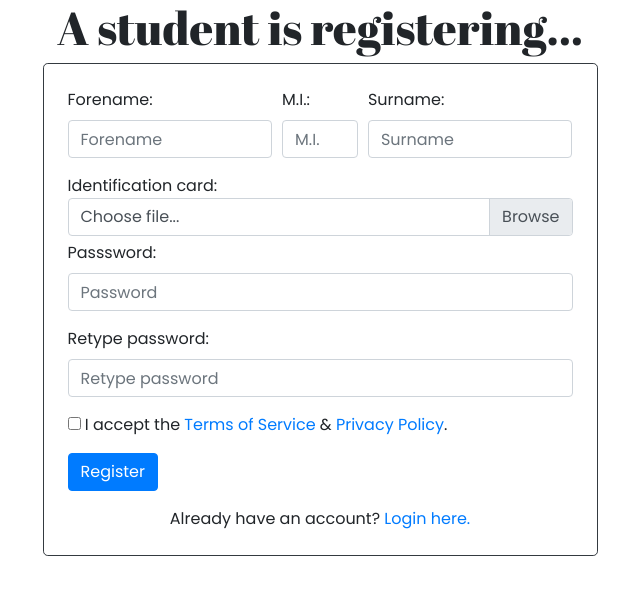
After one commit to jariCruz/BSU_SC_RDB, a PHP site: page /php/registration_page.php in a window 1280 px wide. The commit adds this page. Shown: the top 595 px of the page, without its empty margins (320-960 px from the left). Run offline with PHP 8.4, Linux system fonts and the light colour scheme.

Commit message:
Student reg page added && several changes...

```diff
--- a/src/css/custom.css
+++ b/src/css/custom.css
@@ -1,3 +1,5 @@
+/* Index.php */
+
 /* Change font size and family */
 body {
     font-family: Poppins, sans-serif;
@@ -33,3 +35,12 @@ h1 {
   font-size: larger;
 
 }
+
+
+/* Registration page */
+/* Custom margin for the form */
+
+.reg-form-custom-width {
+  width: 50%;
+
+}
--- /dev/null
+++ b/src/php/registration_page.php
@@ -0,0 +1,232 @@
+<!DOCTYPE html>
+<html lang="en">
+<head>
+    <meta charset="UTF-8">
+    <meta name="viewport" content="width=device-width, initial-scale=1.0">
+    <title>Student Registration | Research DB</title>
+
+    <!-- Latest compiled and minified CSS -->
+    <link rel="stylesheet" href="https://maxcdn.bootstrapcdn.com/bootstrap/4.5.2/css/bootstrap.min.css">
+
+    <!-- jQuery library -->
+    <script src="https://ajax.googleapis.com/ajax/libs/jquery/3.5.1/jquery.min.js"></script>
+
+    <!-- Popper JS -->
+    <script src="https://cdnjs.cloudflare.com/ajax/libs/popper.js/1.16.0/umd/popper.min.js"></script>
+
+    <!-- Latest compiled JavaScript -->
+    <script src="https://maxcdn.bootstrapcdn.com/bootstrap/4.5.2/js/bootstrap.min.js"></script>
+
+    <!-- Font Awesome Icon -->
+    <link rel="stylesheet" href="https://cdnjs.cloudflare.com/ajax/libs/font-awesome/4.7.0/css/font-awesome.min.css">
+
+    <!-- Font link -->
+    <link rel="stylesheet" href="https://fonts.googleapis.com/css?family=Abril+Fatface|Poppins">
+
+    <!-- Other resources -->
+    <link rel="stylesheet" href="../css/custom.css">
+
+</head>
+<body>
+
+<!-- Form -->
+    <div class="container">
+        <h1 class="d-flex justify-content-center">A student is registering...</h1>
+
+        <form action="../index.php" novalidate
+                class="needs-validation
+                        border border-dark rounded-lg
+                        p-4 mx-auto mb-3 reg-form-custom-width">
+
+
+
+            <div class="form-row">
+
+                <!-- Forename field -->
+
+                <div class="form-group col-sm-5">
+                    <label for="form_fname">Forename:</label>
+
+                    <input type="text"
+                            class="form-control"
+                            id="form_fname"
+                            placeholder="Forename"
+                            name="form_fname"
+                            minlength="2"
+                            maxlength="30"
+                            required>
+
+                    <!-- Notification -->
+                    <div class="valid-feedback">Valid~</div>
+                    <div class="invalid-feedback">Fill in this part, please~</div>
+
+
+
+                </div>
+
+                <!-- Middle initial field -->
+
+                <div class="form-group col-sm-2">
+                    <label for="form_mi">M.I.:</label>
+                    <input type="text"
+                            name="form_mi"
+                            id="form_mi"
+                            placeholder="M.I."
+                            class="form-control"
+                            maxlength="5">
+
+                    <!-- Notification -->
+                    <!-- Recode how not to display when empty
+                    <div class="valid-feedback">Valid~</div>
+                    -->
+
+                </div>
+
+                <!-- Surname field -->
+
+
+                <div class="form-group col-sm-5">
+
+                    <label for="form_sname">Surname:</label>
+                    <input type="text"
+                            name="form_sname"
+                            id="form_sname"
+                            placeholder="Surname"
+                            class="form-control"
+                            maxlength="30"
+                            minlength="1"
+                            required>
+
+                    <!-- Notification -->
+
+                    <div class="valid-feedback">Valid~</div>
+                    <div class="invalid-feedback">Fill in this part, please~</div>
+
+                </div>
+
+            </div>
+
+            <!-- Identification card -->
+
+
+            <div class="custom-file form-group">
+                    <label class="mt-n1">Identification card:</label>
+
+                    <input type="file"
+                            name="form_file"
+                            id="form_file"
+                            class="custom-file-input"
+                            required>
+                            <label for="form_file" class="custom-file-label mt-4">Choose file...</label>
+
+                    <script>
+                        $('#form_file').on('change', function(e){
+                            // Get file name
+                            var fileName = e.target.files[0].name;
+
+                            // Replace the "Choose file..." label
+                            $(this).next('.custom-file-label').html(fileName);
+                        })
+
+
+                    </script>
+
+                <!-- Notification -->
+                <div class="valid-feedback mt-n1">Valid~</div>
+                <div class="invalid-feedback mt-n1">Fill in this part, please~</div>
+
+            </div>
+
+            <!-- Password field -->
+
+
+            <div class="form-group mt-2">
+                <label for="form_pass">Passsword:</label>
+                <input type="password"
+                        name="form_pass"
+                        id="form_pass"
+                        placeholder="Password"
+                        class="form-control"
+                        maxlength="30"
+                        minlength="8"
+                        required>
+
+                <!-- Notification -->
+
+                <div class="valid-feedback">Valid~</div>
+                <div class="invalid-feedback">Fill in this part, please~</div>
+
+            </div>
+
+            <!-- Retype password field -->
+
+            <div class="form-group">
+                <label for="form_repass">Retype password:</label>
+                <input type="password"
+                        name="form_repass"
+                        id="form_repass"
+                        placeholder="Retype password"
+                        class="form-control"
+                        maxlength="30"
+                        minlength="8"
+                        required>
+
+                <!-- Notification -->
+
+                <div class="valid-feedback">Valid~</div>
+                <div class="invalid-feedback">Fill in this part, please~</div>
+
+            </div>
+
+            <!-- Checkbox -->
+            <div class="form-group">
+                <input type="checkbox" required>
+                <span>I accept the <a href="#">Terms of Service</a> & <a href="#">Privacy Policy</a>.</span>
+
+                <!-- Notificaiton -->
+
+                <div class="invalid-feedback">Make sure to tick the checkbox, please~</div>
+
+            </div>
+
+            <!-- Register btn -->
+            <div>
+                <button type="submit" class="btn btn-primary">Register</button>
+
+            </div>
+
+            <div class="d-flex justify-content-center mt-3">
+                <span>Already have an account? <a href="login.php">Login here.</a></span>
+            </div>
+
+
+        </form>
+    </div>
+
+    <script>
+// Disable form submissions if there are invalid fields
+(function() {
+  'use strict';
+  window.addEventListener('load', function() {
+    // Get the forms we want to add validation styles to
+    var forms = document.getElementsByClassName('needs-validation');
+    // Loop over them and prevent submission
+    var validation = Array.prototype.filter.call(forms, function(form) {
+
+      form.addEventListener('submit', function(event) {
+        if (form.checkValidity() === false) {
+
+          event.preventDefault();
+          event.stopPropagation();
+        }
+        form.classList.add('was-validated');
+      }, false);
+    });
+  }, false);
+})();
+</script>
+
+
+
+</body>
+</html>
--- a/testGitgub.txt
+++ /dev/null
@@ -1 +0,0 @@
-testing github connection !
--- a/testGithub.txt
+++ /dev/null
@@ -1 +0,0 @@
-testing github connection !
--- a/testingtesting.txt
+++ /dev/null
@@ -1 +0,0 @@
-trololololololo nonsense
```
Also changed, not shown: src/index.php (indentation only).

● ● ●

TASK DESCRIPTION => Scan the lines above for the word "href" and copy every one where it occurs.

YOUR RESPONSE =>
+    <link rel="stylesheet" href="https://maxcdn.bootstrapcdn.com/bootstrap/4.5.2/css/bootstrap.min.css">
+    <link rel="stylesheet" href="https://cdnjs.cloudflare.com/ajax/libs/font-awesome/4.7.0/css/font-awesome.min.css">
+    <link rel="stylesheet" href="https://fonts.googleapis.com/css?family=Abril+Fatface|Poppins">
+    <link rel="stylesheet" href="../css/custom.css">
+                <span>I accept the <a href="#">Terms of Service</a> & <a href="#">Privacy Policy</a>.</span>
+                <span>Already have an account? <a href="login.php">Login here.</a></span>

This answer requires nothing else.